## What is required
Using the records below, repeat exactly the lines from the one holding "Before and after one commit to FlorentLefevre-lab/Atom4Love, a" through the one holding "other comes back", both ends included, and no others.

════════════════

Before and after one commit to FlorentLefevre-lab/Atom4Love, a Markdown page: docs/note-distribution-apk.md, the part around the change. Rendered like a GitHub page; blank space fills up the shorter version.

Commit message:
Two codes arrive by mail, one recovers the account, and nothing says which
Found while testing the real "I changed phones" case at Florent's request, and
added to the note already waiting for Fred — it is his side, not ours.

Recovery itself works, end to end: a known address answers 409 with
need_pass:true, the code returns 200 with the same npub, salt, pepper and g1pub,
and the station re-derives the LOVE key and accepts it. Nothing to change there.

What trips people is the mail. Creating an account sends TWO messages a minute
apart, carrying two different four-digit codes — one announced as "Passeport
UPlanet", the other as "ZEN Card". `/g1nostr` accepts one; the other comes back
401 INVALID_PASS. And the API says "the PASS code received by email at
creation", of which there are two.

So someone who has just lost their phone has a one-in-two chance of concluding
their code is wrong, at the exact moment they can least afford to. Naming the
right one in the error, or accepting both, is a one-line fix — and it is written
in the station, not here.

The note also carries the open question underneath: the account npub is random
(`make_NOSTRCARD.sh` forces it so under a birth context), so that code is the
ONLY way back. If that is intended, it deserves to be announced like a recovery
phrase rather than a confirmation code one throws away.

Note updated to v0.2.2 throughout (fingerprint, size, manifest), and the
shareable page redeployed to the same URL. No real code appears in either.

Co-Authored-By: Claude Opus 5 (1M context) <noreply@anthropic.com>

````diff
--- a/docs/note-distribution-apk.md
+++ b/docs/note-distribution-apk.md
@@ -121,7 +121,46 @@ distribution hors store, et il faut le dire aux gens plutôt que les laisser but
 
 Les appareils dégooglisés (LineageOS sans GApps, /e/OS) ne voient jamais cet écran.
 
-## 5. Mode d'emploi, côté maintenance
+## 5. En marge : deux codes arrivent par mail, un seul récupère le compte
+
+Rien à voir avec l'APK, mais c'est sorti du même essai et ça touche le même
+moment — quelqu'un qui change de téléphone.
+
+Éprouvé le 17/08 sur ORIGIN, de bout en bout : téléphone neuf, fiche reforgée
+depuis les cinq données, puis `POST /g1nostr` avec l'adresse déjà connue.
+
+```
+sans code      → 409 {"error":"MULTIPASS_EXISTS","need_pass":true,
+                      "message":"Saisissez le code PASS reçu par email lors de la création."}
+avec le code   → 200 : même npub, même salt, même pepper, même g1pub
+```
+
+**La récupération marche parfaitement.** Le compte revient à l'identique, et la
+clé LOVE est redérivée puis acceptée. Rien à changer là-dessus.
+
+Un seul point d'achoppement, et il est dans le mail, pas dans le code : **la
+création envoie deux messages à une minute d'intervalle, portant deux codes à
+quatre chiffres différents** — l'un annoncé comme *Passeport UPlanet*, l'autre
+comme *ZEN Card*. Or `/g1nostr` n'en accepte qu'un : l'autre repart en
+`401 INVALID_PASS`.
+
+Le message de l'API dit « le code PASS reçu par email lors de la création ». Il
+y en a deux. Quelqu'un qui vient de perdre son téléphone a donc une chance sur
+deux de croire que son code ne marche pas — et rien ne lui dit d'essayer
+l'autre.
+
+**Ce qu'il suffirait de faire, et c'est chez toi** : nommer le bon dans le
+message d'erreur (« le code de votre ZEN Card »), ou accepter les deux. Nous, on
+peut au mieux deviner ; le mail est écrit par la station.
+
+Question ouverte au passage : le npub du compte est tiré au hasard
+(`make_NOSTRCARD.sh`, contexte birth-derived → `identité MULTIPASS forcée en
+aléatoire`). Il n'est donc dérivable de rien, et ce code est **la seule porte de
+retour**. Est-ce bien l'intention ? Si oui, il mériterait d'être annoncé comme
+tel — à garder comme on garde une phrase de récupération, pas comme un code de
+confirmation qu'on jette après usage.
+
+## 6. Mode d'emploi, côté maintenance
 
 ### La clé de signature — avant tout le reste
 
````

════════════════

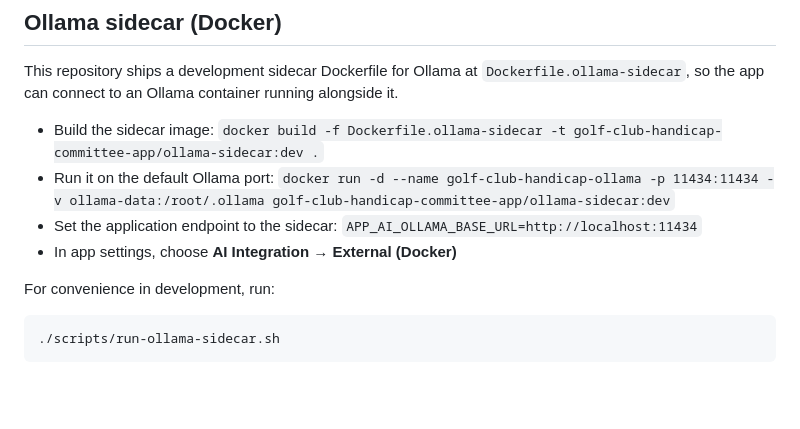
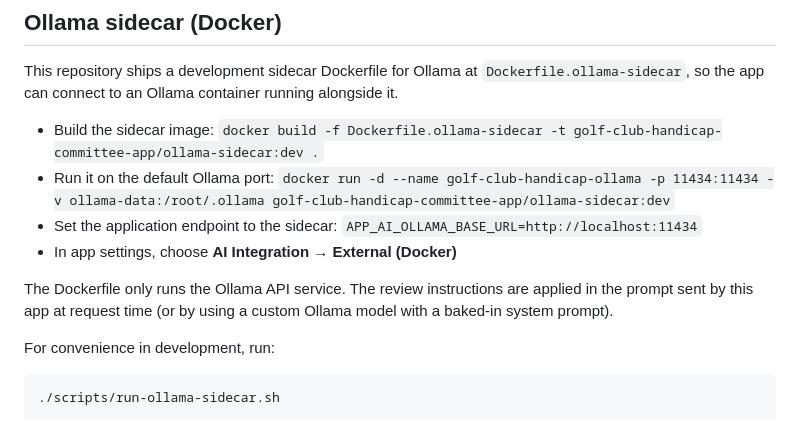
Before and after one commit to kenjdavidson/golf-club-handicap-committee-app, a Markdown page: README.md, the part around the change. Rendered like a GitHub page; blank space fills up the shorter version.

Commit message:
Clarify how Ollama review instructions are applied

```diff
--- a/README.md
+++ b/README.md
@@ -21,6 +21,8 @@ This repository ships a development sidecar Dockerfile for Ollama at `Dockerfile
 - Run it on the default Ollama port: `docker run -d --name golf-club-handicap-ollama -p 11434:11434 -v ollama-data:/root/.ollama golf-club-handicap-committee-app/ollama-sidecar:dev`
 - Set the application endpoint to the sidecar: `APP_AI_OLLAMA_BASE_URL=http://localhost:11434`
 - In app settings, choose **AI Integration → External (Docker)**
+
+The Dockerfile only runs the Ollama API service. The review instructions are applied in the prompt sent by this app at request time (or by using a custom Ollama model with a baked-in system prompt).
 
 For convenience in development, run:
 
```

════════════════

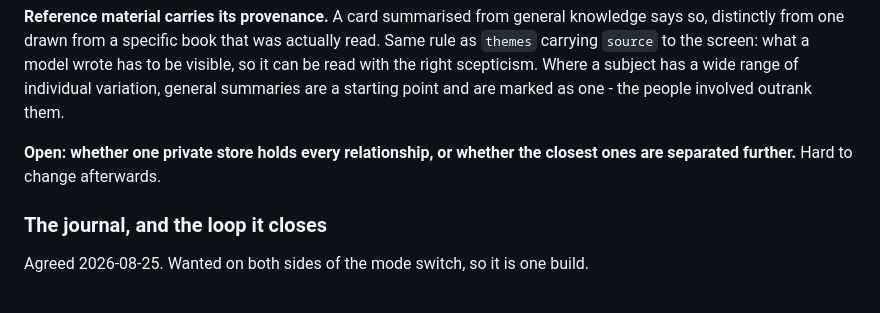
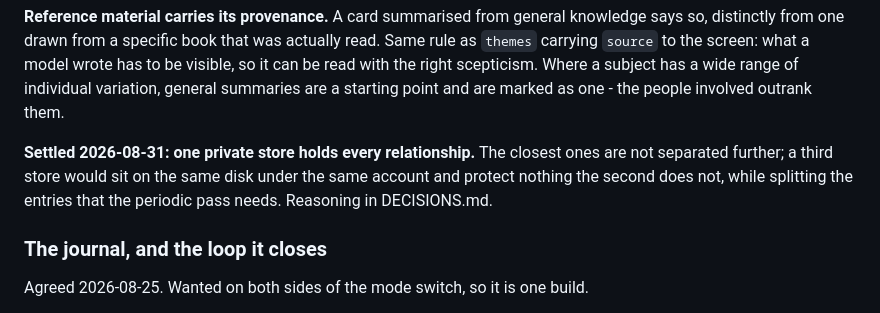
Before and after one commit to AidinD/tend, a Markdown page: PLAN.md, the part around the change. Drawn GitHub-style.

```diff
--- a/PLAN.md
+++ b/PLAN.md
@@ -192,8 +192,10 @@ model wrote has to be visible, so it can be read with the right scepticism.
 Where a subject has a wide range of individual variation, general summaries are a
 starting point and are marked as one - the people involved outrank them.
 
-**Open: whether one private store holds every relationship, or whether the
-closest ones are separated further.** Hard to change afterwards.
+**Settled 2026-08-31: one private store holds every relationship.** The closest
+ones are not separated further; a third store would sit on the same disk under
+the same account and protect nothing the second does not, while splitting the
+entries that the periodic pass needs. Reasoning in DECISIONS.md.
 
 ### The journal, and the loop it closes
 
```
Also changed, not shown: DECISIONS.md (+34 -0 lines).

════════════════

## Finished exercise
Before and after one commit to FlorentLefevre-lab/Atom4Love, a Markdown page: docs/note-distribution-apk.md, the part around the change. Rendered like a GitHub page; blank space fills up the shorter version.

Commit message:
Two codes arrive by mail, one recovers the account, and nothing says which
Found while testing the real "I changed phones" case at Florent's request, and
added to the note already waiting for Fred — it is his side, not ours.

Recovery itself works, end to end: a known address answers 409 with
need_pass:true, the code returns 200 with the same npub, salt, pepper and g1pub,
and the station re-derives the LOVE key and accepts it. Nothing to change there.

What trips people is the mail. Creating an account sends TWO messages a minute
apart, carrying two different four-digit codes — one announced as "Passeport
UPlanet", the other as "ZEN Card". `/g1nostr` accepts one; the other comes back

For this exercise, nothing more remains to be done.